Return the entries below word for word; no images should appear in the copy.
━━━
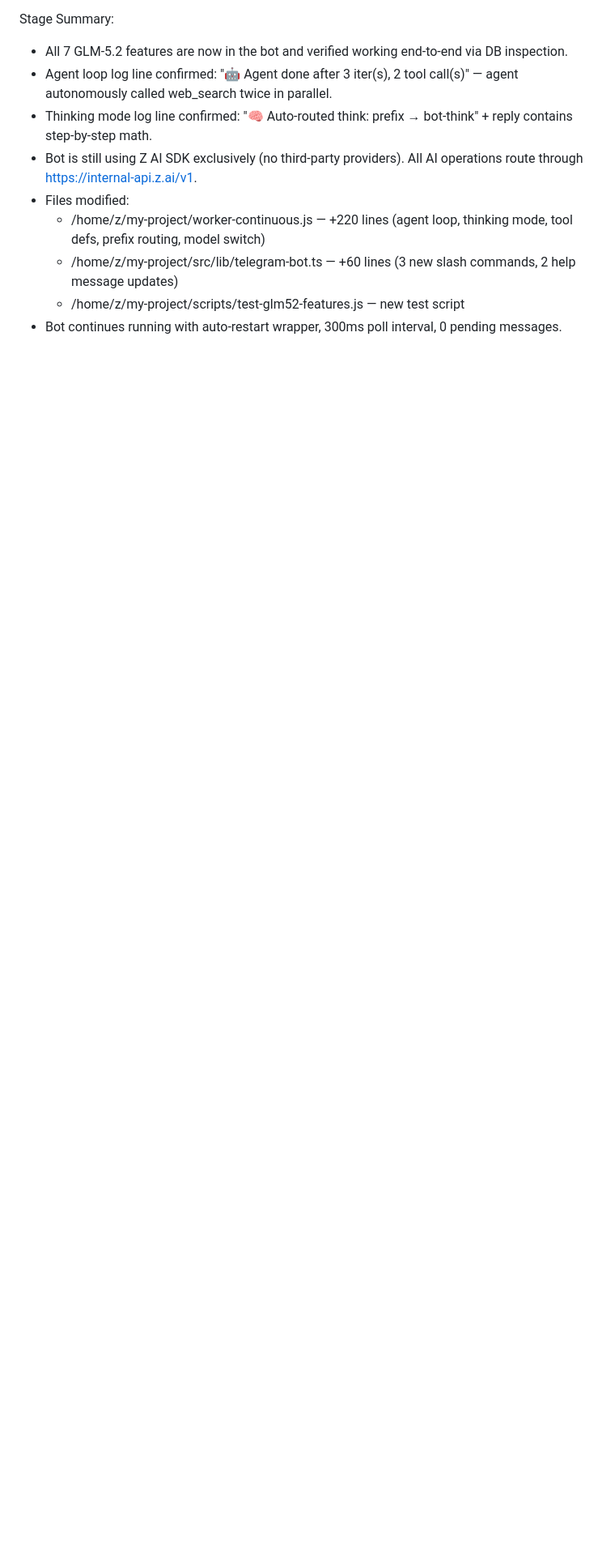
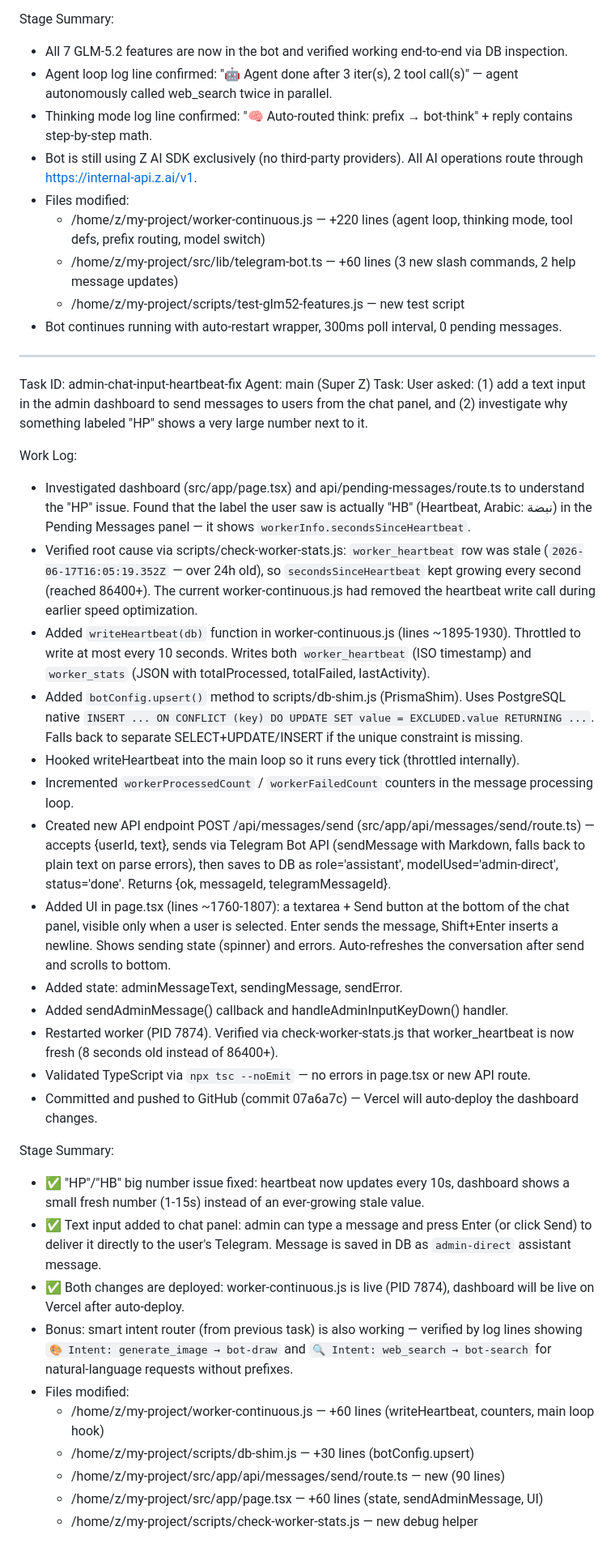
Before and after one commit to Mahmoudalabsi/moodchat-bot, a Markdown page: worklog.md, the part around the change. Shown at 81% size. Rendered like a GitHub page; blank space fills up the shorter version.

Commit message:
bbe6bd16-108d-4f5d-800d-f48d205b4e00

```diff
--- a/worklog.md
+++ b/worklog.md
@@ -335,3 +335,35 @@ Stage Summary:
   * /home/z/my-project/src/lib/telegram-bot.ts — +60 lines (3 new slash commands, 2 help message updates)
   * /home/z/my-project/scripts/test-glm52-features.js — new test script
 - Bot continues running with auto-restart wrapper, 300ms poll interval, 0 pending messages.
+
+---
+Task ID: admin-chat-input-heartbeat-fix
+Agent: main (Super Z)
+Task: User asked: (1) add a text input in the admin dashboard to send messages to users from the chat panel, and (2) investigate why something labeled "HP" shows a very large number next to it.
+
+Work Log:
+- Investigated dashboard (src/app/page.tsx) and api/pending-messages/route.ts to understand the "HP" issue. Found that the label the user saw is actually "HB" (Heartbeat, Arabic: نبضة) in the Pending Messages panel — it shows `workerInfo.secondsSinceHeartbeat`.
+- Verified root cause via scripts/check-worker-stats.js: `worker_heartbeat` row was stale (`2026-06-17T16:05:19.352Z` — over 24h old), so `secondsSinceHeartbeat` kept growing every second (reached 86400+). The current worker-continuous.js had removed the heartbeat write call during earlier speed optimization.
+- Added `writeHeartbeat(db)` function in worker-continuous.js (lines ~1895-1930). Throttled to write at most every 10 seconds. Writes both `worker_heartbeat` (ISO timestamp) and `worker_stats` (JSON with totalProcessed, totalFailed, lastActivity).
+- Added `botConfig.upsert()` method to scripts/db-shim.js (PrismaShim). Uses PostgreSQL native `INSERT ... ON CONFLICT (key) DO UPDATE SET value = EXCLUDED.value RETURNING ...`. Falls back to separate SELECT+UPDATE/INSERT if the unique constraint is missing.
+- Hooked writeHeartbeat into the main loop so it runs every tick (throttled internally).
+- Incremented `workerProcessedCount` / `workerFailedCount` counters in the message processing loop.
+- Created new API endpoint POST /api/messages/send (src/app/api/messages/send/route.ts) — accepts {userId, text}, sends via Telegram Bot API (sendMessage with Markdown, falls back to plain text on parse errors), then saves to DB as role='assistant', modelUsed='admin-direct', status='done'. Returns {ok, messageId, telegramMessageId}.
+- Added UI in page.tsx (lines ~1760-1807): a textarea + Send button at the bottom of the chat panel, visible only when a user is selected. Enter sends the message, Shift+Enter inserts a newline. Shows sending state (spinner) and errors. Auto-refreshes the conversation after send and scrolls to bottom.
+- Added state: adminMessageText, sendingMessage, sendError.
+- Added sendAdminMessage() callback and handleAdminInputKeyDown() handler.
+- Restarted worker (PID 7874). Verified via check-worker-stats.js that worker_heartbeat is now fresh (8 seconds old instead of 86400+).
+- Validated TypeScript via `npx tsc --noEmit` — no errors in page.tsx or new API route.
+- Committed and pushed to GitHub (commit 07a6a7c) — Vercel will auto-deploy the dashboard changes.
+
+Stage Summary:
+- ✅ "HP"/"HB" big number issue fixed: heartbeat now updates every 10s, dashboard shows a small fresh number (1-15s) instead of an ever-growing stale value.
+- ✅ Text input added to chat panel: admin can type a message and press Enter (or click Send) to deliver it directly to the user's Telegram. Message is saved in DB as `admin-direct` assistant message.
+- ✅ Both changes are deployed: worker-continuous.js is live (PID 7874), dashboard will be live on Vercel after auto-deploy.
+- Bonus: smart intent router (from previous task) is also working — verified by log lines showing `🎨 Intent: generate_image → bot-draw` and `🔍 Intent: web_search → bot-search` for natural-language requests without prefixes.
+- Files modified:
+  * /home/z/my-project/worker-continuous.js — +60 lines (writeHeartbeat, counters, main loop hook)
+  * /home/z/my-project/scripts/db-shim.js — +30 lines (botConfig.upsert)
+  * /home/z/my-project/src/app/api/messages/send/route.ts — new (90 lines)
+  * /home/z/my-project/src/app/page.tsx — +60 lines (state, sendAdminMessage, UI)
+  * /home/z/my-project/scripts/check-worker-stats.js — new debug helper
```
━━━
OUTPUT BELOW:
Before and after one commit to Mahmoudalabsi/moodchat-bot, a Markdown page: worklog.md, the part around the change. Shown at 81% size. Rendered like a GitHub page; blank space fills up the shorter version.

Commit message:
bbe6bd16-108d-4f5d-800d-f48d205b4e00

```diff
--- a/worklog.md
+++ b/worklog.md
@@ -335,3 +335,35 @@ Stage Summary:
   * /home/z/my-project/src/lib/telegram-bot.ts — +60 lines (3 new slash commands, 2 help message updates)
   * /home/z/my-project/scripts/test-glm52-features.js — new test script
 - Bot continues running with auto-restart wrapper, 300ms poll interval, 0 pending messages.
+
+---
+Task ID: admin-chat-input-heartbeat-fix
+Agent: main (Super Z)
+Task: User asked: (1) add a text input in the admin dashboard to send messages to users from the chat panel, and (2) investigate why something labeled "HP" shows a very large number next to it.
+
+Work Log:
+- Investigated dashboard (src/app/page.tsx) and api/pending-messages/route.ts to understand the "HP" issue. Found that the label the user saw is actually "HB" (Heartbeat, Arabic: نبضة) in the Pending Messages panel — it shows `workerInfo.secondsSinceHeartbeat`.
+- Verified root cause via scripts/check-worker-stats.js: `worker_heartbeat` row was stale (`2026-06-17T16:05:19.352Z` — over 24h old), so `secondsSinceHeartbeat` kept growing every second (reached 86400+). The current worker-continuous.js had removed the heartbeat write call during earlier speed optimization.
+- Added `writeHeartbeat(db)` function in worker-continuous.js (lines ~1895-1930). Throttled to write at most every 10 seconds. Writes both `worker_heartbeat` (ISO timestamp) and `worker_stats` (JSON with totalProcessed, totalFailed, lastActivity).
+- Added `botConfig.upsert()` method to scripts/db-shim.js (PrismaShim). Uses PostgreSQL native `INSERT ... ON CONFLICT (key) DO UPDATE SET value = EXCLUDED.value RETURNING ...`. Falls back to separate SELECT+UPDATE/INSERT if the unique constraint is missing.
+- Hooked writeHeartbeat into the main loop so it runs every tick (throttled internally).
+- Incremented `workerProcessedCount` / `workerFailedCount` counters in the message processing loop.
+- Created new API endpoint POST /api/messages/send (src/app/api/messages/send/route.ts) — accepts {userId, text}, sends via Telegram Bot API (sendMessage with Markdown, falls back to plain text on parse errors), then saves to DB as role='assistant', modelUsed='admin-direct', status='done'. Returns {ok, messageId, telegramMessageId}.
+- Added UI in page.tsx (lines ~1760-1807): a textarea + Send button at the bottom of the chat panel, visible only when a user is selected. Enter sends the message, Shift+Enter inserts a newline. Shows sending state (spinner) and errors. Auto-refreshes the conversation after send and scrolls to bottom.
+- Added state: adminMessageText, sendingMessage, sendError.
+- Added sendAdminMessage() callback and handleAdminInputKeyDown() handler.
+- Restarted worker (PID 7874). Verified via check-worker-stats.js that worker_heartbeat is now fresh (8 seconds old instead of 86400+).
+- Validated TypeScript via `npx tsc --noEmit` — no errors in page.tsx or new API route.
+- Committed and pushed to GitHub (commit 07a6a7c) — Vercel will auto-deploy the dashboard changes.
+
+Stage Summary:
+- ✅ "HP"/"HB" big number issue fixed: heartbeat now updates every 10s, dashboard shows a small fresh number (1-15s) instead of an ever-growing stale value.
+- ✅ Text input added to chat panel: admin can type a message and press Enter (or click Send) to deliver it directly to the user's Telegram. Message is saved in DB as `admin-direct` assistant message.
+- ✅ Both changes are deployed: worker-continuous.js is live (PID 7874), dashboard will be live on Vercel after auto-deploy.
+- Bonus: smart intent router (from previous task) is also working — verified by log lines showing `🎨 Intent: generate_image → bot-draw` and `🔍 Intent: web_search → bot-search` for natural-language requests without prefixes.
+- Files modified:
+  * /home/z/my-project/worker-continuous.js — +60 lines (writeHeartbeat, counters, main loop hook)
+  * /home/z/my-project/scripts/db-shim.js — +30 lines (botConfig.upsert)
+  * /home/z/my-project/src/app/api/messages/send/route.ts — new (90 lines)
+  * /home/z/my-project/src/app/page.tsx — +60 lines (state, sendAdminMessage, UI)
+  * /home/z/my-project/scripts/check-worker-stats.js — new debug helper
```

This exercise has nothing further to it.